Retraction of scientific publications

Once in a while, I come across retraction notices of scientific publications in leading journals/magazines. Even for cases not directly related to my research areas, I normally browse through them.

In the March 3, 2011 issue of Nature, there is a retraction of the Letter "Mediation of pathogen resistance by exudation of antimicrobials from roots" [Nature 434, 217–221 (2005)]. I am intrigued by the first sentence of the note:
The authors wish to retract this Letter after a key reference by Walker et al. (ref. 9 in this Letter) was retracted from the scientific literature.

It turns out that the 2003 Walter et al. J. Agric. Food Chem. paper (withdrawn in October 2009) and the 2005 Nature Letter were from the same group. Overall, it took ~6 years each for the two papers to be retracted.
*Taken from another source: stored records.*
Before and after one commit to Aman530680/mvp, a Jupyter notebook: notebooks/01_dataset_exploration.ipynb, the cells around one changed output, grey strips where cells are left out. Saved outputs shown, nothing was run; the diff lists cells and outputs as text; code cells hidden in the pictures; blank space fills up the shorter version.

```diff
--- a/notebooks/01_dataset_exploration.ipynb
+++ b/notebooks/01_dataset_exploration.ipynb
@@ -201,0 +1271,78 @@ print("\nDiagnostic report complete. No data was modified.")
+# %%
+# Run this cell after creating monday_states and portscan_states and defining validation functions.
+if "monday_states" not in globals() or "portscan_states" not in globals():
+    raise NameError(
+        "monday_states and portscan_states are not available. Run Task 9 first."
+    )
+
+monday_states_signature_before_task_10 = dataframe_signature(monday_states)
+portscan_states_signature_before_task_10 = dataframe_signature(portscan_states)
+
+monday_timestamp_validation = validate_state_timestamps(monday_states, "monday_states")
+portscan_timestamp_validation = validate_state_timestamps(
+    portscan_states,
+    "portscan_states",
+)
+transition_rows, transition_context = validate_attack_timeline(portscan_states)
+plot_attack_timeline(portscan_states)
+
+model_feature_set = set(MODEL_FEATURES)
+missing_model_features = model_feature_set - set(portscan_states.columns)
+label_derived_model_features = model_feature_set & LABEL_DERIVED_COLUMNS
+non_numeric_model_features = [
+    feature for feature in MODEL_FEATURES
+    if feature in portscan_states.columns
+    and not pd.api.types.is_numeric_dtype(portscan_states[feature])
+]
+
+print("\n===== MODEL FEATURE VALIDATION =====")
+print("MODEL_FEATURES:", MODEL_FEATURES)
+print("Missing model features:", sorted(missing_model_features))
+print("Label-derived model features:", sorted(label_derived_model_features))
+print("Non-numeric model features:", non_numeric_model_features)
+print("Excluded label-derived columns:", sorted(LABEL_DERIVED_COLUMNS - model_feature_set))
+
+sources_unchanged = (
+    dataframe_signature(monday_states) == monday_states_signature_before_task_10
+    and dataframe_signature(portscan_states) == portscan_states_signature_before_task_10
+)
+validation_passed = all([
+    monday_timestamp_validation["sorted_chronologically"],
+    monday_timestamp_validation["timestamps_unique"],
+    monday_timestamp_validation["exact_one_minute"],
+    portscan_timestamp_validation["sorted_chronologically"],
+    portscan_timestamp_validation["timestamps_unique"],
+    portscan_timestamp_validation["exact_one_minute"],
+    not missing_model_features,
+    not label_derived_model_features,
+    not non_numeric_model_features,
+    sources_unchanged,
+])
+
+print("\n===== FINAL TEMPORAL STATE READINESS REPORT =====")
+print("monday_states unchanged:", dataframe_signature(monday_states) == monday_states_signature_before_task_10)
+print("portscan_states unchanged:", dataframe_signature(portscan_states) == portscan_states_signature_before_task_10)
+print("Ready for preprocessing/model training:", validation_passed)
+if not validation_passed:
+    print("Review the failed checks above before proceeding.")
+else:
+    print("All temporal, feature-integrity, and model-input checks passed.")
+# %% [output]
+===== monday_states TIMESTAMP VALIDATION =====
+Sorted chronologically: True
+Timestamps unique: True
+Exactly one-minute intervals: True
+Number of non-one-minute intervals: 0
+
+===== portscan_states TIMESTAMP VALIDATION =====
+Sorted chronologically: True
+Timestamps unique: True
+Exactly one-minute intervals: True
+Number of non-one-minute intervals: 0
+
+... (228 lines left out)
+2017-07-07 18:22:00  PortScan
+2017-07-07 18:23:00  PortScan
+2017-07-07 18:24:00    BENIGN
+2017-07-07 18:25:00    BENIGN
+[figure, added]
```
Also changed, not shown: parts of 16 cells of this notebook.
As of today, they have been cited 76 and 84 times respectively accordingly to Google scholar.

Sunday, February 27, 2011

Evidences for transient Hoogsteen base pairs in canonical DNA duplex

In the February 24, 2011 issue of Nature, there is an interesting article by Nikolova et al., titled "Transient Hoogsteen base pairs in canonical duplex DNA". Its main discovery is succinctly summarized in the abstract:
By using nuclear magnetic resonance relaxation dispersion spectroscopy in concert with steered molecular dynamics simulations, we have observed transient sequence-specific excursions away from Watson–Crick base-pairing at CA and TA steps inside canonical duplex DNA towards low-populated and short-lived A•T and G•C Hoogsteen base pairs. The observation of Hoogsteen base pairs in DNA duplexes specifically bound to transcription factors and in damaged DNA sites implies that the DNA double helix intrinsically codes for excited state Hoogsteen base pairs as a means of expanding its structural complexity beyond that which can be achieved based on Watson–Crick base-pairing.
Geometrically, the Hoogsteen base pair is related to the Watson-Crick base pair by a 180-degree rotation about the glycosidic bond (N9–C1'). While the A•T Hoogsteen base pair is classic, the similar G•C+ Hoogsteen pair (with protonation of cytosine N3) is equally possible. The A•T and G•C Hoogsteen base pairs have two perfect H-bonds, so they are energetically stable. As for their existence in DNA duplex, the most direct evidence comes from the "trap" experiments (see Fig.3 of the paper). In the News & Views section, Honig and Rohs provide a nice recap of the main point and implications of this work.

As also observed in another recent publication, "Replication infidelity via a mismatch with Watson–Crick geometry", the base sequence has a subtle role in influencing the base-pairing schemes, three-dimensional structures and biological functions of DNA. However, we should not forget that only the Watson-Crick base pairs, and to a less extent, the G-U wobble pair, have the correct symmetry to ensure a "regular" double helical structure.